● **Task objective**: Copy out all the lines of the data that hold the word "docs".

● **Information shown**:
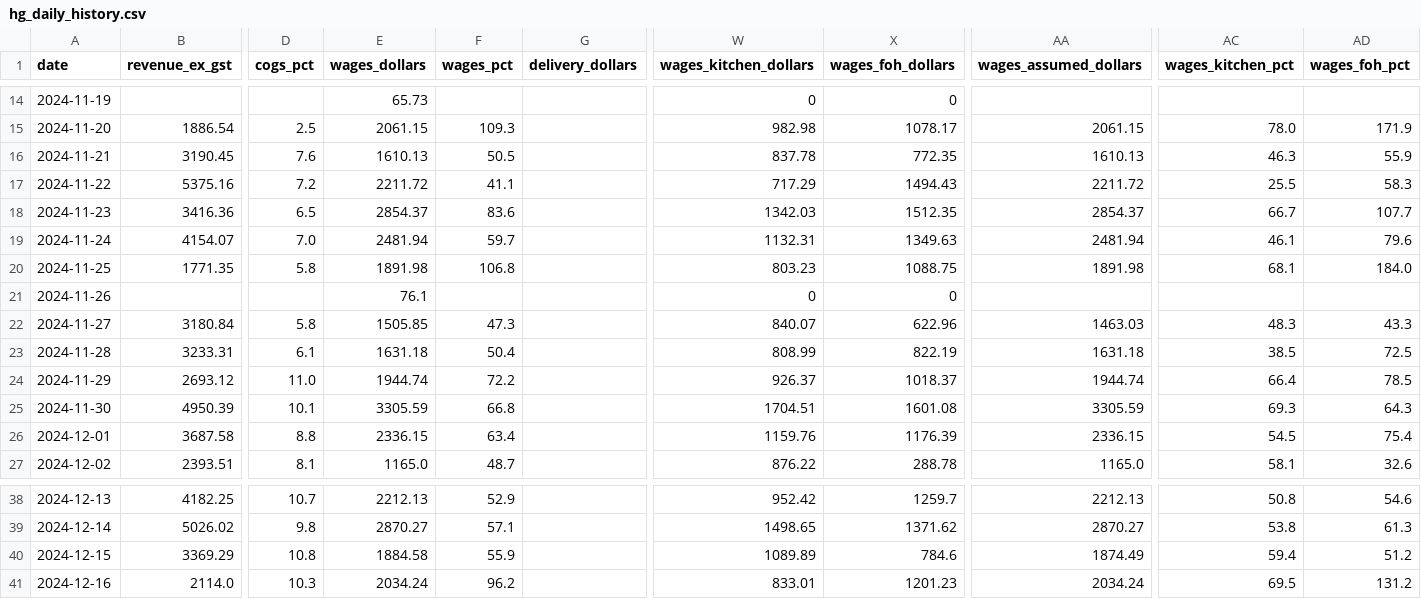
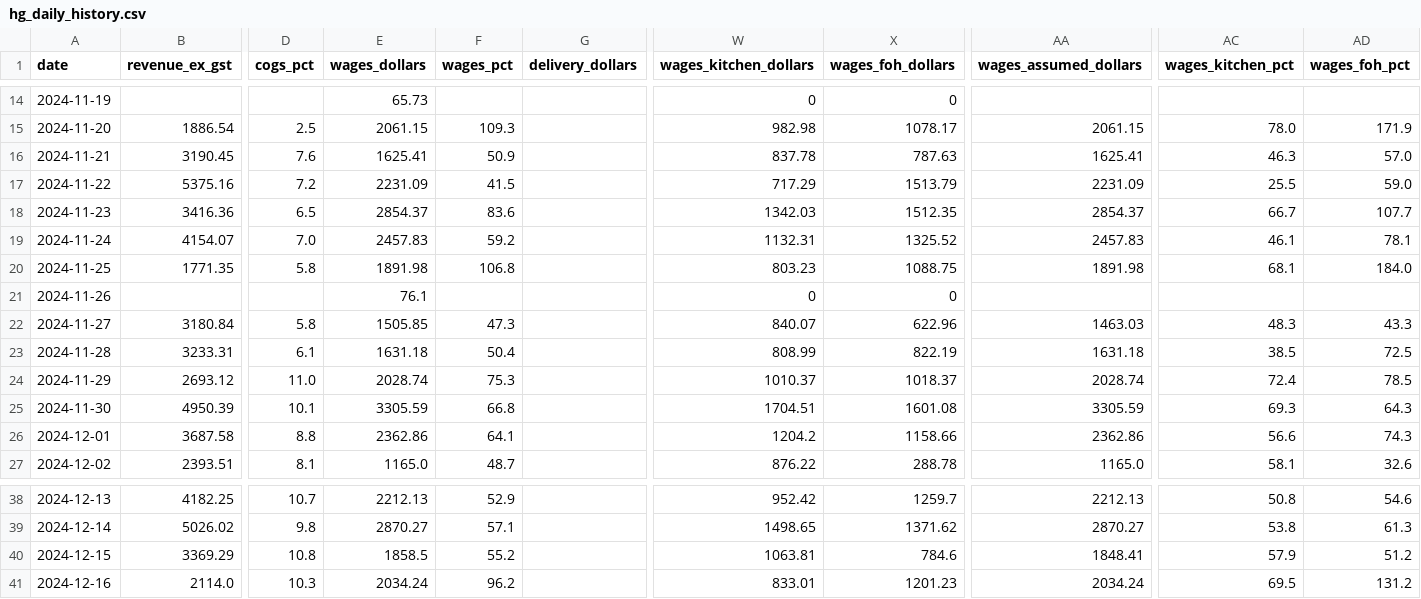
Before and after one commit to zakstowaway/mari-daily-reporting, a CSV file: data/hg_daily_history.csv, drawn as a sheet; only a part is shown, gaps mark what is left out; the diff covers the shown part only; the diff names each change by its address in the sheet, - before the commit and + after, or states it on an @@ line.

```diff
--- a/data/hg_daily_history.csv
+++ b/data/hg_daily_history.csv
-E16 (wages_dollars): 1610.13
+E16 (wages_dollars): 1625.41
-F16 (wages_pct): 50.5
+F16 (wages_pct): 50.9
-X16 (wages_foh_dollars): 772.35
+X16 (wages_foh_dollars): 787.63
-AA16 (wages_assumed_dollars): 1610.13
+AA16 (wages_assumed_dollars): 1625.41
-AD16 (wages_foh_pct): 55.9
+AD16 (wages_foh_pct): 57.0
-E17 (wages_dollars): 2211.72
+E17 (wages_dollars): 2231.09
-F17 (wages_pct): 41.1
+F17 (wages_pct): 41.5
-X17 (wages_foh_dollars): 1494.43
+X17 (wages_foh_dollars): 1513.79
-AA17 (wages_assumed_dollars): 2211.72
+AA17 (wages_assumed_dollars): 2231.09
-AD17 (wages_foh_pct): 58.3
+AD17 (wages_foh_pct): 59.0
-E19 (wages_dollars): 2481.94
+E19 (wages_dollars): 2457.83
-F19 (wages_pct): 59.7
+F19 (wages_pct): 59.2
-X19 (wages_foh_dollars): 1349.63
+X19 (wages_foh_dollars): 1325.52
-AA19 (wages_assumed_dollars): 2481.94
+AA19 (wages_assumed_dollars): 2457.83
-AD19 (wages_foh_pct): 79.6
+AD19 (wages_foh_pct): 78.1
-E24 (wages_dollars): 1944.74
+E24 (wages_dollars): 2028.74
-F24 (wages_pct): 72.2
+F24 (wages_pct): 75.3
-W24 (wages_kitchen_dollars): 926.37
+W24 (wages_kitchen_dollars): 1010.37
-AA24 (wages_assumed_dollars): 1944.74
+AA24 (wages_assumed_dollars): 2028.74
-AC24 (wages_kitchen_pct): 66.4
+AC24 (wages_kitchen_pct): 72.4
-E26 (wages_dollars): 2336.15
+E26 (wages_dollars): 2362.86
-F26 (wages_pct): 63.4
+F26 (wages_pct): 64.1
-W26 (wages_kitchen_dollars): 1159.76
+W26 (wages_kitchen_dollars): 1204.2
-X26 (wages_foh_dollars): 1176.39
+X26 (wages_foh_dollars): 1158.66
-AA26 (wages_assumed_dollars): 2336.15
+AA26 (wages_assumed_dollars): 2362.86
-AC26 (wages_kitchen_pct): 54.5
+AC26 (wages_kitchen_pct): 56.6
-AD26 (wages_foh_pct): 75.4
+AD26 (wages_foh_pct): 74.3
-E40 (wages_dollars): 1884.58
+E40 (wages_dollars): 1858.5
-F40 (wages_pct): 55.9
+F40 (wages_pct): 55.2
-W40 (wages_kitchen_dollars): 1089.89
+W40 (wages_kitchen_dollars): 1063.81
-AA40 (wages_assumed_dollars): 1874.49
+AA40 (wages_assumed_dollars): 1848.41
-AC40 (wages_kitchen_pct): 59.4
+AC40 (wages_kitchen_pct): 57.9
```
Also changed, not shown: 94 edited cells elsewhere in this file, data/mari_daily_history.csv, data/stow_daily_history.csv, 1 other file.
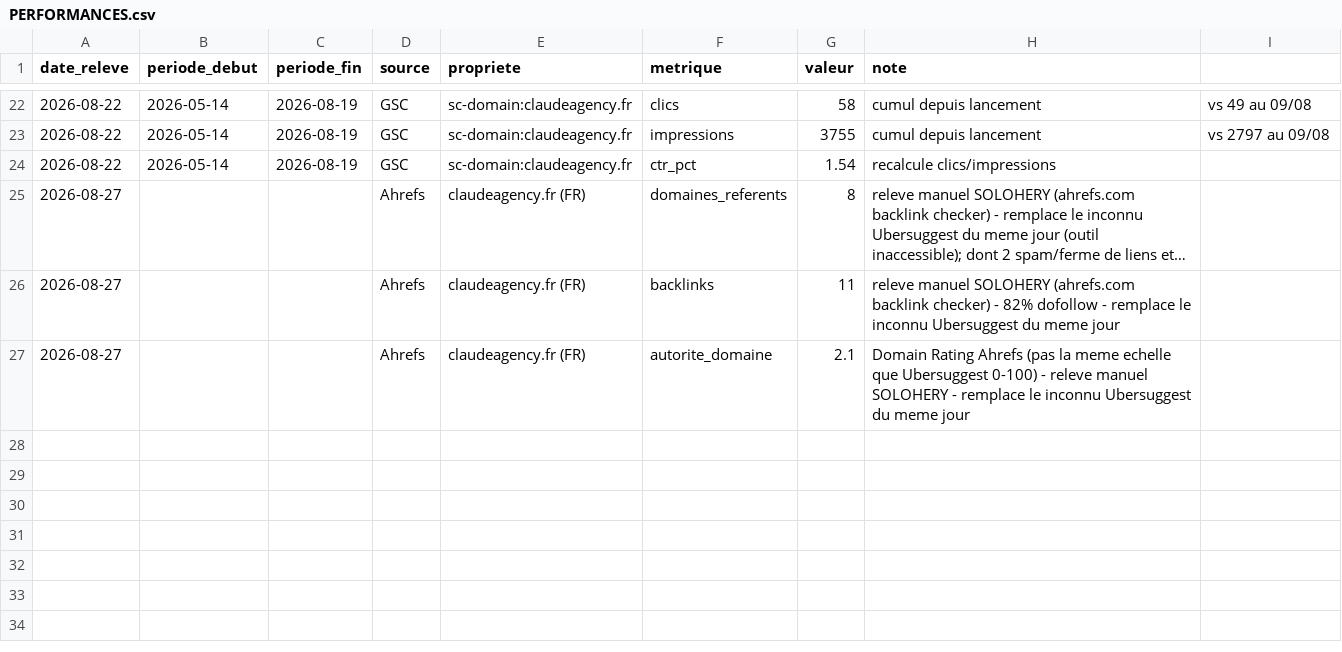
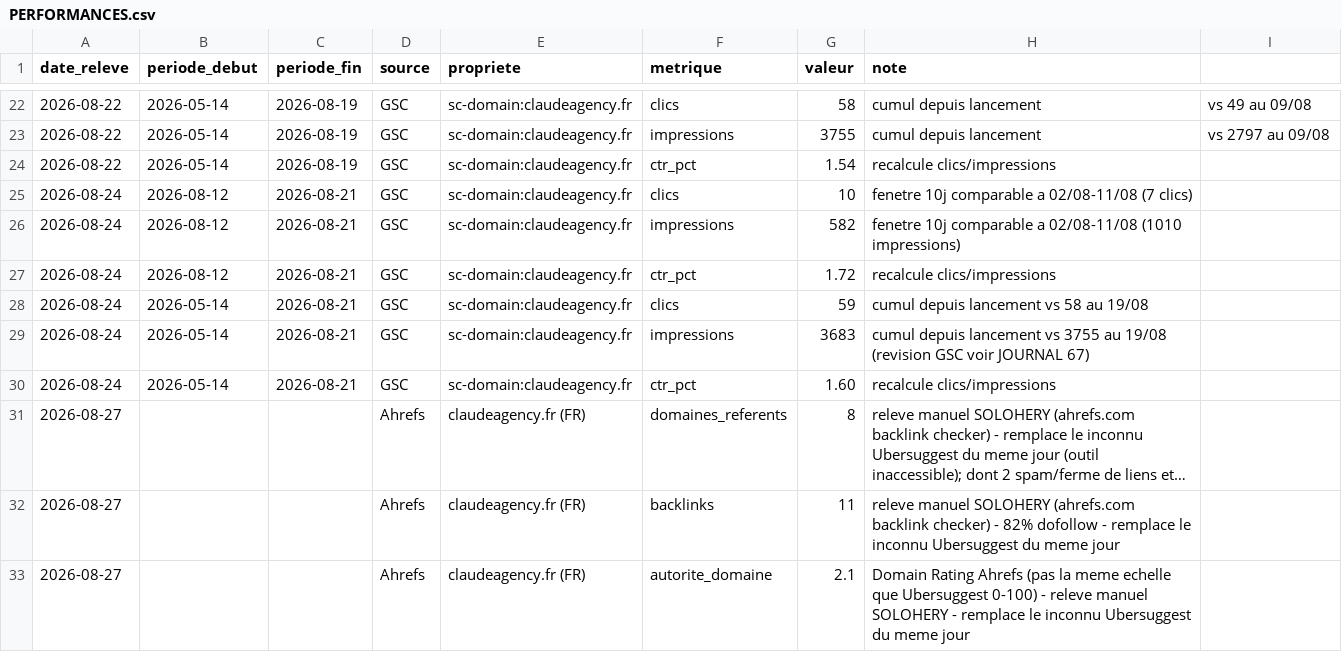
Before and after one commit to JRAYES000/CLAUDEAGENCY, a CSV file: docs/seo/PERFORMANCES.csv, drawn as a sheet; only a part is shown, gaps mark what is left out; long unchanged cells end in …; the diff names each change by its address in the sheet, - before the commit and + after, or states it on an @@ line.

Commit message:
seo: sauvetage du releve GSC du 24/08 reste non commite sur le poste
Entree renumerotee (67) -> (88) : le 67 avait ete repris par l'entree RGPD du
meme jour. Chiffres non recollectes, ceux du releve d'origine.
Lignes correspondantes remises dans PERFORMANCES.csv, en ordre de date.

```diff
--- a/docs/seo/PERFORMANCES.csv
+++ b/docs/seo/PERFORMANCES.csv
+row 25: 2026-08-24 | 2026-08-12 | 2026-08-21 | GSC | sc-domain:claudeagency.fr | clics | 10 | fenetre 10j comparable a 02/08-11/08 (7 clics)
+row 26: 2026-08-24 | 2026-08-12 | 2026-08-21 | GSC | sc-domain:claudeagency.fr | impressions | 582 | fenetre 10j comparable a 02/08-11/08 (1010 impressions)
+row 27: 2026-08-24 | 2026-08-12 | 2026-08-21 | GSC | sc-domain:claudeagency.fr | ctr_pct | 1.72 | recalcule clics/impressions
+row 28: 2026-08-24 | 2026-05-14 | 2026-08-21 | GSC | sc-domain:claudeagency.fr | clics | 59 | cumul depuis lancement vs 58 au 19/08
+row 29: 2026-08-24 | 2026-05-14 | 2026-08-21 | GSC | sc-domain:claudeagency.fr | impressions | 3683 | cumul depuis lancement vs 3755 au 19/08 (revision GSC voir JOURNAL 67)
+row 30: 2026-08-24 | 2026-05-14 | 2026-08-21 | GSC | sc-domain:claudeagency.fr | ctr_pct | 1.60 | recalcule clics/impressions
```
Also changed, not shown: 1 other file.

● **Task response**:
Before and after one commit to JRAYES000/CLAUDEAGENCY, a CSV file: docs/seo/PERFORMANCES.csv, drawn as a sheet; only a part is shown, gaps mark what is left out; long unchanged cells end in …; the diff names each change by its address in the sheet, - before the commit and + after, or states it on an @@ line.
--- a/docs/seo/PERFORMANCES.csv
+++ b/docs/seo/PERFORMANCES.csv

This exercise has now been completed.